1. Schools are a prime target for cyber criminals
The high volume of attacks shows that schools need to up the data protection measures against cyber attacks. Investing in affordable anti-virus and anti-malware solutions is a must for keeping systems protected.
2. Staff require more security training
To combat the lack of awareness of IT threats, educators and other employees at schools need to be regularly briefed on the latest security risks to know how to respond intelligently to data breaches, ransomware, and phishing attacks.
3. Be wary of phishing attacks
Cyber criminals target academic institutions with phishing attempts designed to manipulate teachers into giving up personal identity and tax information. Becoming familiar with the signs of phishing attacks is critical to spotting them when they take place.
Cyber Security Tips for Students and Teachers
To strengthen information security in an educational environment, students, teachers, and employees require access to a mixture of education and IT security solutions. Here are some key tips for keeping your systems safe during the return to school:
1. Keep software up to date
Regularly updating software eliminates vulnerabilities that hackers can use to launch ransomware attacks. Patching your software and devices stops anyone from being able to access your systems without your permission.
2. Install anti-malware and anti-virus software
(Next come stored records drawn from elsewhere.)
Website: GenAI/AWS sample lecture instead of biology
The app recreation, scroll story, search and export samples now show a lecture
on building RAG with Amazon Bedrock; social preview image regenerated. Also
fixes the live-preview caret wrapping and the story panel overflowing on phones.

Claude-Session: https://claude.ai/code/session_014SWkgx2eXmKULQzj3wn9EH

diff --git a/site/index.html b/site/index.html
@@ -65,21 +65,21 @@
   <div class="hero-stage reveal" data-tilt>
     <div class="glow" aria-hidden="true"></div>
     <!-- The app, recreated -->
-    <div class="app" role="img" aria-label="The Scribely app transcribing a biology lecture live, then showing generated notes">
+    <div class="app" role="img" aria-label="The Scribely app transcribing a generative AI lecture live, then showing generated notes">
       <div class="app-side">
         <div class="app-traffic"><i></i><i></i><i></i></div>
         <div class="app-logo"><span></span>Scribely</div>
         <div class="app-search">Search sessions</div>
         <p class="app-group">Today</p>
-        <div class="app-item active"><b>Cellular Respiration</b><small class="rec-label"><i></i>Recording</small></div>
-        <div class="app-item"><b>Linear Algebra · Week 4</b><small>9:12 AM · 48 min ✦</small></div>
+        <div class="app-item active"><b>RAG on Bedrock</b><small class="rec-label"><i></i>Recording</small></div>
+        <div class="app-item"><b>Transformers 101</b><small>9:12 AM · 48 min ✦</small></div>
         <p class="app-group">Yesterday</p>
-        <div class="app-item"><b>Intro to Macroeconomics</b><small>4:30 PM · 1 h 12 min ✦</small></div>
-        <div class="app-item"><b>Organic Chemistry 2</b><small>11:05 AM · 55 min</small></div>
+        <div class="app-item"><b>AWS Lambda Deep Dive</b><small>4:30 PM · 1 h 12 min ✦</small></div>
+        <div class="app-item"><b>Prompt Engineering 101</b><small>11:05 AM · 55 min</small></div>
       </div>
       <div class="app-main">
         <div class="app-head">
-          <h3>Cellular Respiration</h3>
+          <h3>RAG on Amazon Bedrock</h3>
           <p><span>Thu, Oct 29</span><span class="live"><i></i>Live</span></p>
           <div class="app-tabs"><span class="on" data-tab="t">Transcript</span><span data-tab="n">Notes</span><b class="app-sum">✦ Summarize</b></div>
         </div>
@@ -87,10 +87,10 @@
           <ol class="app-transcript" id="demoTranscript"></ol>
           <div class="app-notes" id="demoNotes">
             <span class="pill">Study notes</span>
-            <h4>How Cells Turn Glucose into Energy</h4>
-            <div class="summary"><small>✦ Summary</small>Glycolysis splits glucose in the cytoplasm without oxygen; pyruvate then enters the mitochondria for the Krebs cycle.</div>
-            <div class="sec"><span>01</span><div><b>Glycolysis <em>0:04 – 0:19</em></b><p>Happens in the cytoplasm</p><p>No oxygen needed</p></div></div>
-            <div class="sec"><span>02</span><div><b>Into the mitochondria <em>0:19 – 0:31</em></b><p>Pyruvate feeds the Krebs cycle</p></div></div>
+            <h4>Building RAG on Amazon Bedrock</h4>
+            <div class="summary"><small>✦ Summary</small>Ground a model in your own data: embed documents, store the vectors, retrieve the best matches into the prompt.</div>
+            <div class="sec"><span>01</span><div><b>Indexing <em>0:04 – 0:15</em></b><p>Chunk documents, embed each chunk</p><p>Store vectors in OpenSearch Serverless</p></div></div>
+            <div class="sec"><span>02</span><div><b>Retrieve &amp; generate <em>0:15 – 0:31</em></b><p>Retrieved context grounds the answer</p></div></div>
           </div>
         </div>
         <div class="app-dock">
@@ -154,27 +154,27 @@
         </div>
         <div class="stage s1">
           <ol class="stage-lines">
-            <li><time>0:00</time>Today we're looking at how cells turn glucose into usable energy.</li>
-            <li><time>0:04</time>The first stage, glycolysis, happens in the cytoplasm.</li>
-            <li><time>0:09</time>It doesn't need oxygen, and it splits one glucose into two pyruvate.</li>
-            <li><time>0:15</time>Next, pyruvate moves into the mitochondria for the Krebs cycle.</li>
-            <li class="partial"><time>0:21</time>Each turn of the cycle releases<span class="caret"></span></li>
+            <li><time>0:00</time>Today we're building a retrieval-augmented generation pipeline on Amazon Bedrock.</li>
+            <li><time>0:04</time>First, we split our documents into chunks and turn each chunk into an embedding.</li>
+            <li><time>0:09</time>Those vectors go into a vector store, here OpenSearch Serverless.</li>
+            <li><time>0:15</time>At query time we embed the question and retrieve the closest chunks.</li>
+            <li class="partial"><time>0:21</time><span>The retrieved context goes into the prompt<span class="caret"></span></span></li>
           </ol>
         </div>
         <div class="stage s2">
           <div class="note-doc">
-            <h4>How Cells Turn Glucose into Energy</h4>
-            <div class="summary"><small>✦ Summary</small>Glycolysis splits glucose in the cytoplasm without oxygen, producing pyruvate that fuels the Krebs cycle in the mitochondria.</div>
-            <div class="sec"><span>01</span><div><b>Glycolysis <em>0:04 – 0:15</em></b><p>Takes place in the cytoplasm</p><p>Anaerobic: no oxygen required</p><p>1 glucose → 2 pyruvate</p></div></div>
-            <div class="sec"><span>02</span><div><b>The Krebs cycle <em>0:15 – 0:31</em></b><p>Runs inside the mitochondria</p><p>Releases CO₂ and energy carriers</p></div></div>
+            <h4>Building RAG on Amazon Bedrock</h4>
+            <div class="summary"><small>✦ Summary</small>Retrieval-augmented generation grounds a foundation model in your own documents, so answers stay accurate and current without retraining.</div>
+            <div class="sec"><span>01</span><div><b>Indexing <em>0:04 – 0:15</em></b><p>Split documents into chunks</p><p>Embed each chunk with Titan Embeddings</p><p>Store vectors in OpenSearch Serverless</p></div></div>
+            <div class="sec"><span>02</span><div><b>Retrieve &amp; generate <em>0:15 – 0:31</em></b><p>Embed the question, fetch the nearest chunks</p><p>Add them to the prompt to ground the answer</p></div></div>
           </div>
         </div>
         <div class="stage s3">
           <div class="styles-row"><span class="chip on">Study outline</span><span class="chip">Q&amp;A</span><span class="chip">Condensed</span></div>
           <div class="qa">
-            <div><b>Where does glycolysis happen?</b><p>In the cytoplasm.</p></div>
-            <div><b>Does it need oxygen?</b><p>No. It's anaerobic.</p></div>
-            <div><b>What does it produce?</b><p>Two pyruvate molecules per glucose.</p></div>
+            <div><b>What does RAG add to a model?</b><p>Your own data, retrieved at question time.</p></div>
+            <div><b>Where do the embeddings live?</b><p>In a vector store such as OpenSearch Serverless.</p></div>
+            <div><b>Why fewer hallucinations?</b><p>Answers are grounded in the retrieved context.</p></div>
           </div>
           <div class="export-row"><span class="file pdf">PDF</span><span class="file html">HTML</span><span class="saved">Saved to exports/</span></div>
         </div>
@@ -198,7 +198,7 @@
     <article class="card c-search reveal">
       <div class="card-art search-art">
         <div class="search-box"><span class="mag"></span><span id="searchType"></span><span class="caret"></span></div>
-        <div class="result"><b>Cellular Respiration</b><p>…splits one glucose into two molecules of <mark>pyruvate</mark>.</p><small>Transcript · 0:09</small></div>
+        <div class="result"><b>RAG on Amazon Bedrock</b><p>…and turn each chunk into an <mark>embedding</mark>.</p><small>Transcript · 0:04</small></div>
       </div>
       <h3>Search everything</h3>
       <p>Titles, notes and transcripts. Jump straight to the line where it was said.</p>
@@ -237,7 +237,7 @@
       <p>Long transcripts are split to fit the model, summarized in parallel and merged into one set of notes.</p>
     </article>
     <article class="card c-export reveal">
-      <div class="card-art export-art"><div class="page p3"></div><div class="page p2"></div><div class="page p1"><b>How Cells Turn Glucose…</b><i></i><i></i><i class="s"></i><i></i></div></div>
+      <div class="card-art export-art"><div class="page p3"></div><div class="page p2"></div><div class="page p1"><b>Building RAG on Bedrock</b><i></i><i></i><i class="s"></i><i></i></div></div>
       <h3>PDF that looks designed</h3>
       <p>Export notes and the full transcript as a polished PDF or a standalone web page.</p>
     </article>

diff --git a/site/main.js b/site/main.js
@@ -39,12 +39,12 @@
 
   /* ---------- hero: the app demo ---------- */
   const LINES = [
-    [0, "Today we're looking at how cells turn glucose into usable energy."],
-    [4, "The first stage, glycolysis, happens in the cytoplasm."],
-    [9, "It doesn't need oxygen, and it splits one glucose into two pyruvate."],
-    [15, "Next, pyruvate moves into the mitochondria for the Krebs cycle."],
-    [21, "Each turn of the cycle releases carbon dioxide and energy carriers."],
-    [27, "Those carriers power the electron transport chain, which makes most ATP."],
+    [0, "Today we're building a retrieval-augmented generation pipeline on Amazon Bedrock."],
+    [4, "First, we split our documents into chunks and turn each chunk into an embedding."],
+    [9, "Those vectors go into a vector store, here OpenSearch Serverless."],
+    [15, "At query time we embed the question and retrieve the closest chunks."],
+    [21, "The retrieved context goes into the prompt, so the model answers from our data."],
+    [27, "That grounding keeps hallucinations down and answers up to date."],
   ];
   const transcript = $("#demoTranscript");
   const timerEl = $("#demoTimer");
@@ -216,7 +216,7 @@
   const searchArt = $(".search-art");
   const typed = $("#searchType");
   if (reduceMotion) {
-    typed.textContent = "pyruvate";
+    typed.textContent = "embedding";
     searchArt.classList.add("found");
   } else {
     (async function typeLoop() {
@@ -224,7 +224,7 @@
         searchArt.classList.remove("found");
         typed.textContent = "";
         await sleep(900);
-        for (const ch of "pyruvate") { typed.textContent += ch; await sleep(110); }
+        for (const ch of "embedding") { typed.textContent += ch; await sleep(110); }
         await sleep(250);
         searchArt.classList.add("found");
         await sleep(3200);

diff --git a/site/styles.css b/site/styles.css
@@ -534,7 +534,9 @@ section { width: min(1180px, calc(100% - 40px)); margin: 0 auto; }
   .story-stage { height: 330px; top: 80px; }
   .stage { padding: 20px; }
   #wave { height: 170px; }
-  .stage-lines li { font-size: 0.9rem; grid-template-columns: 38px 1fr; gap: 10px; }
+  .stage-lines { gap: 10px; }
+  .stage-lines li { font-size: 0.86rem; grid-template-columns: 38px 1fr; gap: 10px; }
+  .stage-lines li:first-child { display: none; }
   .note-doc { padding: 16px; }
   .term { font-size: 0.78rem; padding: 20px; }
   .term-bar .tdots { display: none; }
Anti-malware and anti-virus software will enable you to block malware and other malicious software from infecting school devices. Look for solutions with automated updates and virus scanning and anti-phishing support to tighten your defenses.
3. Choose strong passwords
Choosing a strong password makes it much more difficult for cyber criminals to break into institutional accounts and portals. Create passwords based on non-dictionary words with a mixture of uppercase and lowercase letters, numbers, and symbols will reduce the likelihood of a successful hacking attempt. Enabling multi-factor authentication for remote access to your network is also very important.
4. Undergo security awareness training
Cyber attacks are constantly evolving, and arranging security awareness training and phishing awareness training for staff and faculty will help them develop the skills needed to detect phishing and social engineering attempts. If you are an institution that conducts research, you may want to extend training to your students.
5. Appoint internal cyber security ambassadors
Appoint several volunteers interested in cyber security as ambassadors and implement a training and mentorship program to develop their knowledge of threats and best practices. Once these initial participants achieve certification, monitor their progress to look for areas to improve.
6. Avoid clicking on email links or opening attachments
Clicking on email links or opening attachments from senders you don’t know is a security risk as opening an ill-intentioned email link or attachment can lead to installing malware. Staff and faculty should be regularly reminded how to check if the sender is legitimate before clicking on anything.
Educational environments present new learning opportunities for everyone enrolled and on staff. But many of these institutions are vulnerable to cyber attacks. With the global pandemic giving hackers ample time to develop new scams and harmful software, education is the key to addressing the fast-moving threat landscape.
To protect your data, security awareness training needs to be at the forefront of your defense strategy. Proactive security awareness training will give the participants the heads-up on the methods that cyber criminals are using now and educate them on best practices to protect their information and systems.
Cyber Security Hub : Access Exclusive Cyber Security Content
Searching for the right educational content about cyber security online can be frustrating and time-consuming. With so much information out there, it can be difficult to zero in on the information that matters most to you and your organization.
Luckily, there’s a better way. If you’re looking for definitions, examples, and tips and tricks on detecting and avoiding the latest cyber threats, make sure you check out the Cyber Security Hub, full of fun, instantly shareable content perfect for the classroom.